Background Triple-negative breast cancer (TNBC) treatment is currently restricted to chemotherapy. Hence, tumor-specific molecular targets and/or alternative therapeutic strategies for TNBC are urgently needed. Immunotherapy is emerging as an exciting treatment option for TNBC patients. The aspartic protease cathepsin D (cath-D), a marker of poor prognosis in breast cancer (BC), is overproduced and hypersecreted by human BC cells. This study explores whether cath-D is a tumor cell-associated extracellular biomarker and a potent target for antibody-based therapy in TNBC.
Methods Cath-D prognostic value and localization was evaluated by transcriptomics, proteomics and immunohistochemistry in TNBC. First-in-class anti-cath-D human scFv fragments binding to both human and mouse cath-D were generated using phage display and cloned in the human IgG1 λ format (F1 and E2). Anti-cath-D antibody biodistribution, antitumor efficacy and in vivo underlying mechanisms were investigated in TNBC MDA-MB-231 tumor xenografts in nude mice. Antitumor effect was further assessed in TNBC patient-derived xenografts (PDXs).
Results High CTSD mRNA levels correlated with shorter recurrence-free survival in TNBC, and extracellular cath-D was detected in the tumor microenvironment, but not in matched normal breast stroma. Anti-cath-D F1 and E2 antibodies accumulated in TNBC MDA-MB-231 tumor xenografts, inhibited tumor growth and improved mice survival without apparent toxicity. The Fc function of F1, the best antibody candidate, was essential for maximal tumor inhibition in the MDA-MB-231 model.

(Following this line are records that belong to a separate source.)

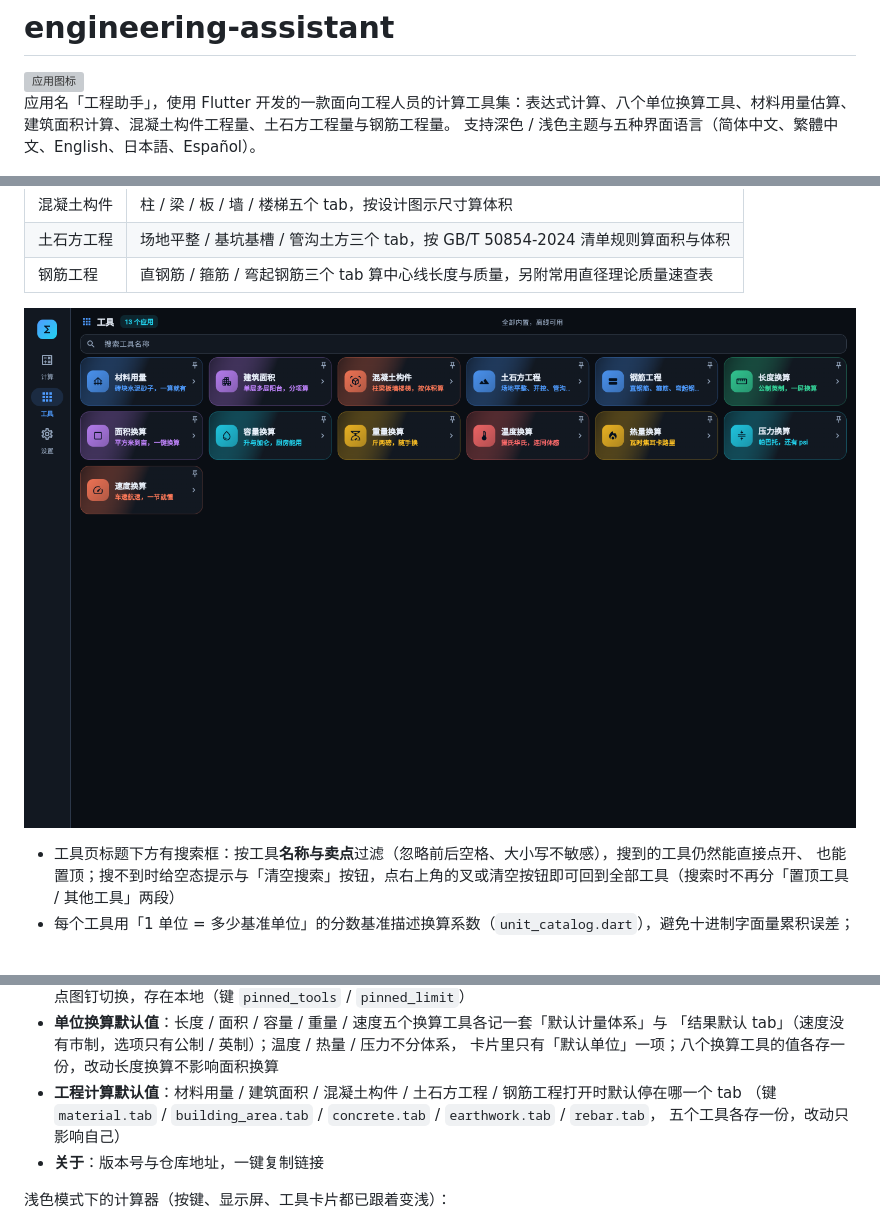
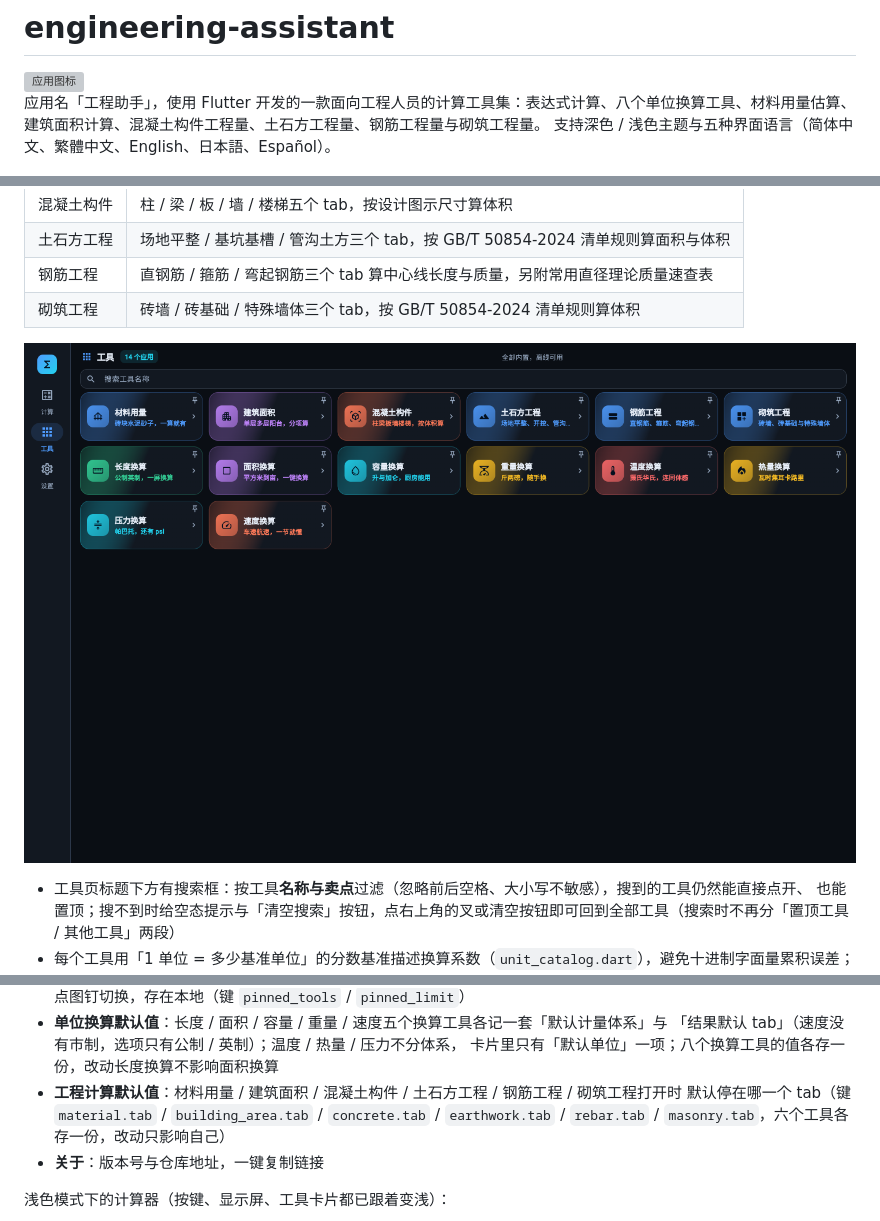
Before and after one commit to freewu/engineering-assistant, a Markdown page: README.md, 3 parts joined by grey strips. Drawn GitHub-style; pictures changed too: docs/screenshots/tools.png; grey boxes are pictures that could not be loaded.

```diff
--- a/README.md
+++ b/README.md
@@ -2,7 +2,7 @@
 
 <img src="logo.jpg" alt="应用图标" width="96" align="right" />
 
-应用名「工程助手」，使用 Flutter 开发的一款面向工程人员的计算工具集：表达式计算、八个单位换算工具、材料用量估算、建筑面积计算、混凝土构件工程量、土石方工程量与钢筋工程量。
+应用名「工程助手」，使用 Flutter 开发的一款面向工程人员的计算工具集：表达式计算、八个单位换算工具、材料用量估算、建筑面积计算、混凝土构件工程量、土石方工程量、钢筋工程量与砌筑工程量。
 支持深色 / 浅色主题与五种界面语言（简体中文、繁體中文、English、日本語、Español）。
 
 ![计算器](docs/screenshots/calculator.png)
@@ -55,6 +55,7 @@
 | 混凝土构件 | 柱 / 梁 / 板 / 墙 / 楼梯五个 tab，按设计图示尺寸算体积 |
 | 土石方工程 | 场地平整 / 基坑基槽 / 管沟土方三个 tab，按 GB/T 50854-2024 清单规则算面积与体积 |
 | 钢筋工程 | 直钢筋 / 箍筋 / 弯起钢筋三个 tab 算中心线长度与质量，另附常用直径理论质量速查表 |
+| 砌筑工程 | 砖墙 / 砖基础 / 特殊墙体三个 tab，按 GB/T 50854-2024 清单规则算体积 |
 
 ![工具](docs/screenshots/tools.png)
 
@@ -207,9 +229,9 @@ Web 端可深链：`?page=tools` 打开工具页（`?page=settings` 打开设置
 - **单位换算默认值**：长度 / 面积 / 容量 / 重量 / 速度五个换算工具各记一套「默认计量体系」与
   「结果默认 tab」（速度没有市制，选项只有公制 / 英制）；温度 / 热量 / 压力不分体系，
   卡片里只有「默认单位」一项；八个换算工具的值各存一份，改动长度换算不影响面积换算
-- **工程计算默认值**：材料用量 / 建筑面积 / 混凝土构件 / 土石方工程 / 钢筋工程打开时默认停在哪一个 tab
-  （键 `material.tab` / `building_area.tab` / `concrete.tab` / `earthwork.tab` / `rebar.tab`，
-  五个工具各存一份，改动只影响自己）
+- **工程计算默认值**：材料用量 / 建筑面积 / 混凝土构件 / 土石方工程 / 钢筋工程 / 砌筑工程打开时
+  默认停在哪一个 tab（键 `material.tab` / `building_area.tab` / `concrete.tab` / `earthwork.tab` /
+  `rebar.tab` / `masonry.tab`，六个工具各存一份，改动只影响自己）
 - **关于**：版本号与仓库地址，一键复制链接
 
 浅色模式下的计算器（按键、显示屏、工具卡片都已跟着变浅）：
```
Also changed, not shown: other parts of README.md (+22 -1 lines), AGENTS.md (+2 -2 lines), docs/screenshots/masonry.png (added), 12 other files.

Mechanistically, F1 antitumor response was triggered through natural killer cell activation via IL-15 upregulation, associated with granzyme B and perforin production, and the release of antitumor IFNγ cytokine. The F1 antibody also prevented the tumor recruitment of immunosuppressive tumor-associated macrophages M2 and myeloid-derived suppressor cells, a specific effect associated with a less immunosuppressive tumor microenvironment highlighted by TGFβ decrease. Finally, the antibody F1 inhibited tumor growth of two TNBC PDXs, isolated from patients resistant or not to neo-adjuvant chemotherapy.
Conclusion Cath-D is a tumor-specific extracellular target in TNBC suitable for antibody-based therapy. Immunomodulatory antibody-based strategy against cath-D is a promising immunotherapy to treat patients with TNBC.